Authored by , Reviewed by Sid Dajani | Last edited | Meets Patient’s editorial guidelines

Added to Saved items

Vaginal thrush is a common problem affecting women.

Miconazole is an antifungal medicine. Side-effects are unlikely but may include mild skin irritation or itching.

Remember to complete the course of treatment. If your symptoms recur, speak with your doctor as a repeat course of treatment may be needed.

Type of medicineAn antifungal
Used forVaginal thrush
Also calledGyno-Daktarin®
Available asVaginal cream

Many women have an occasional bout of vaginal thrush. It is due to an infection with a yeast fungus called Candida spp. Most cases of thrush are caused by the yeast called Candida albicans but other types of Candida spp. can also cause thrush. Common symptoms of vaginal thrush are itching, soreness, and redness around the outside of the vagina and a thick, creamy white, odourless vaginal discharge. Miconazole works by killing the yeast fungus causing the infection.

Miconazole vaginal cream is usually inserted high into the vagina using an applicator. It can also be applied to the area around the outside of the vagina to relieve itching and soreness.

Other forms of miconazole are available but these are used to treat fungal skin infections elsewhere on the body. There are separate medicine leaflets called Miconazole for fungal skin and nail infections and Miconazole for oral thrush which give more information about these.

Some medicines are not suitable for people with certain conditions, and sometimes a medicine may only be used if extra care is taken. For these reasons, before you start using miconazole it is important that your doctor knows:

  • If you are pregnant. It is important that you tell your doctor if you are expecting a baby, as you may need to use miconazole for a longer period of time during pregnancy than is usually recommended.
  • If you are under 18 years of age.
  • If you are taking any other medicines. This includes any medicines you are taking which are available to buy without prescription, as well as herbal and complementary medicines. It is particularly important if you are taking warfarin or medicines for high cholesterol (statins) because miconazole can alter the way these medicines work.
  • If you have ever had an allergic reaction to a medicine.
  • Before starting this treatment, read the manufacturer's printed information leaflet from inside the pack. It will give you more information about how to use the miconazole preparation you have been given.
  • If you have been prescribed Gyno-Daktarin® cream for internal use, you should use it once daily at bedtime for seven days. Pierce the seal on the tube and attach one of the disposable applicators to the tube. Squeeze the cream into the applicator until the plunger reaches the 'stop' mark. Remove the applicator from the tube, and then insert the cream-filled end of the applicator into your vagina as high as it is comfortable for you. Push the plunger to release the cream into your vagina. Throw away the applicator after use.
  • If you have been told to use Gyno-Daktarin® cream only on the area around the outside of your vagina, apply it twice each day and rub it in gently.
  • Use miconazole exactly as your doctor tells you to. Remember to complete the course of treatment (even if you are having your period) as this will help to prevent the infection from coming back. If your symptoms do recur, go back to see your doctor for further advice, as you may need to repeat the course of treatment.
  • Miconazole can damage the latex in condoms and diaphragms so do not rely on these forms of contraception. Use an alternative method of contraception (or do not have sex) while you are using miconazole. Please also keep in mind that having vaginal sex while you have thrush could infect your partner.
  • If your symptoms do not improve within a week of using miconazole, contact your doctor for further advice. An alternative treatment could be more suitable for you.
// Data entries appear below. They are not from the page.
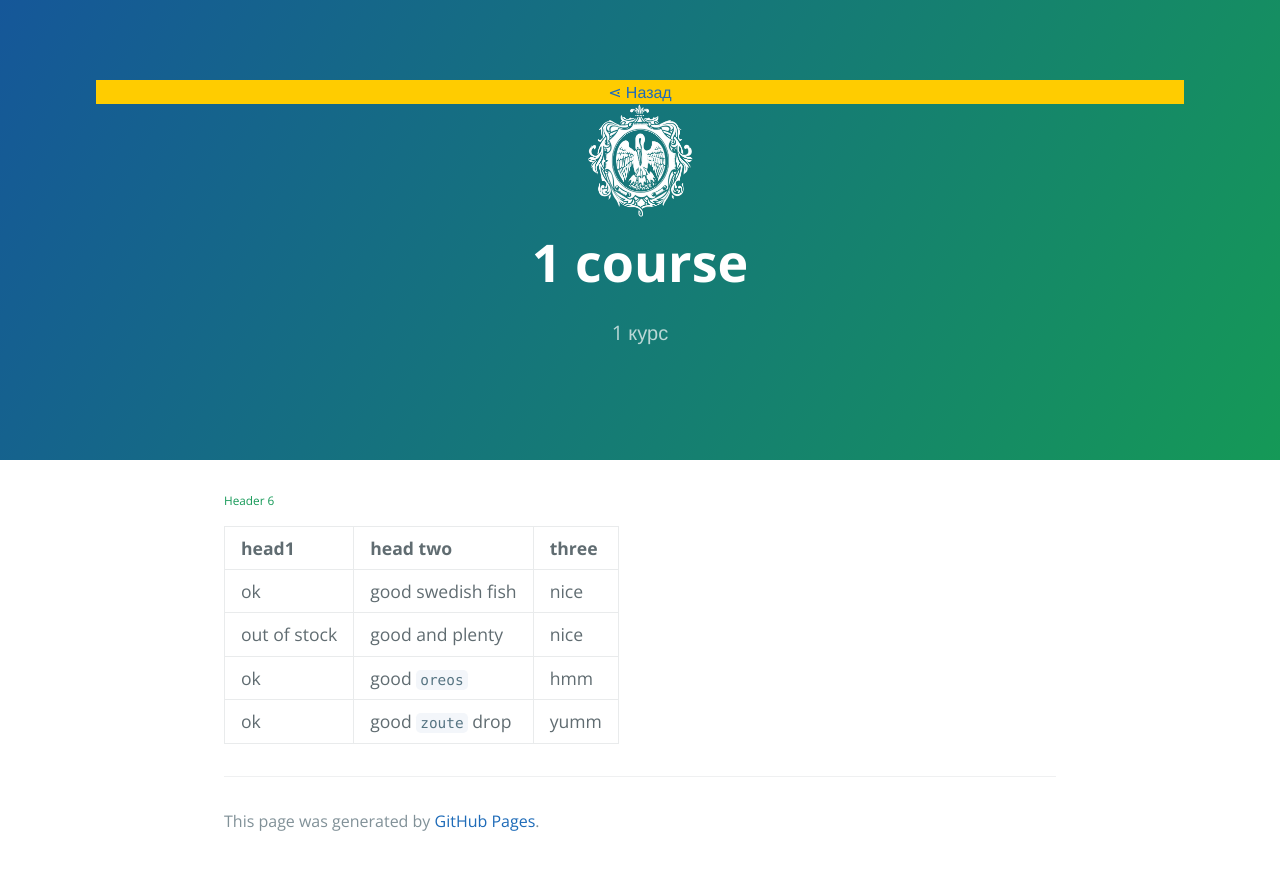
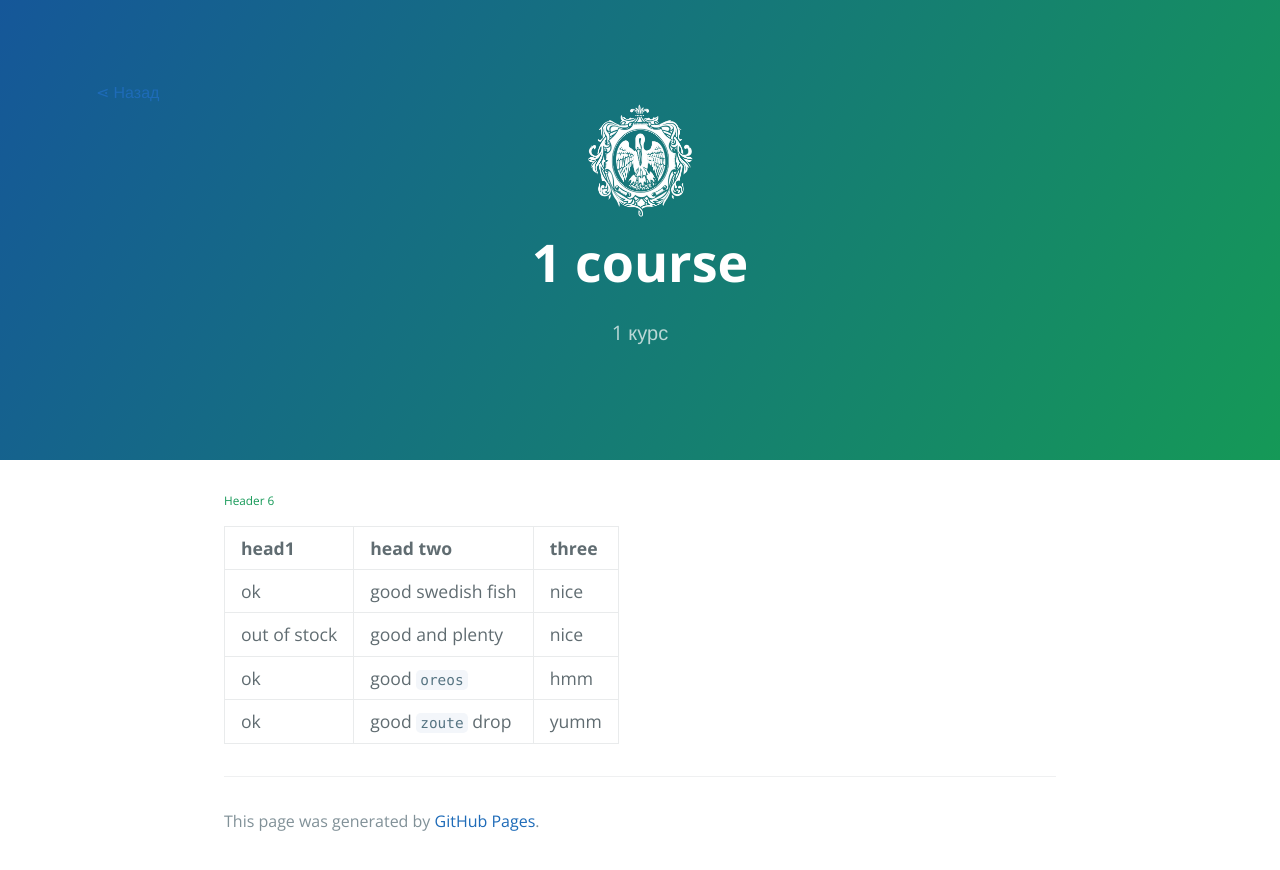
Before and after one commit to Yalkinzsun/Yalkinzsun.github.io, a Jekyll site: the page built from 1_course.md, in a window 1280 px wide. Shown: the top 870 px of the page. Built offline with Jekyll 4.4.1, drawn with Linux system fonts in a browser that asks for light colours.

Commit message:
Update jekyll-theme-cayman.scss

```diff
--- a/_sass/jekyll-theme-cayman.scss
+++ b/_sass/jekyll-theme-cayman.scss
@@ -35,8 +35,9 @@ body {
 }
 
 #go_back {
- align:left;
- background: #fc0;
+ text-align:left;
+ font-size: 16px;
+ color:#fc0;
 }
 
 a {
```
Miconazole is unlikely to cause any serious side-effects, although it can cause mild irritation and itching in some women. If you experience any other symptoms, speak with your doctor or pharmacist for further advice.

  • Keep all medicines out of the reach and sight of children.
  • Store in a cool, dry place, away from direct heat and light.

If you buy any medicines, always check with a pharmacist that they are safe to take with your other medicines.

If you are having an operation or dental treatment, tell the person carrying out the treatment which medicines you are taking.

If you suspect that someone has swallowed some of this medicine, go to the accident and emergency department of your local hospital. Take the container with you, even if it is empty.

This medicine is for you. Never give it to other people even if their condition appears to be the same as yours.

Do not keep out-of-date or unwanted medicines. Take them to your local pharmacy which will dispose of them for you.

If you have any questions about this medicine ask your pharmacist.

Are you protected against flu?

See if you are eligible for a free NHS flu jab today.

Check now

Further reading and references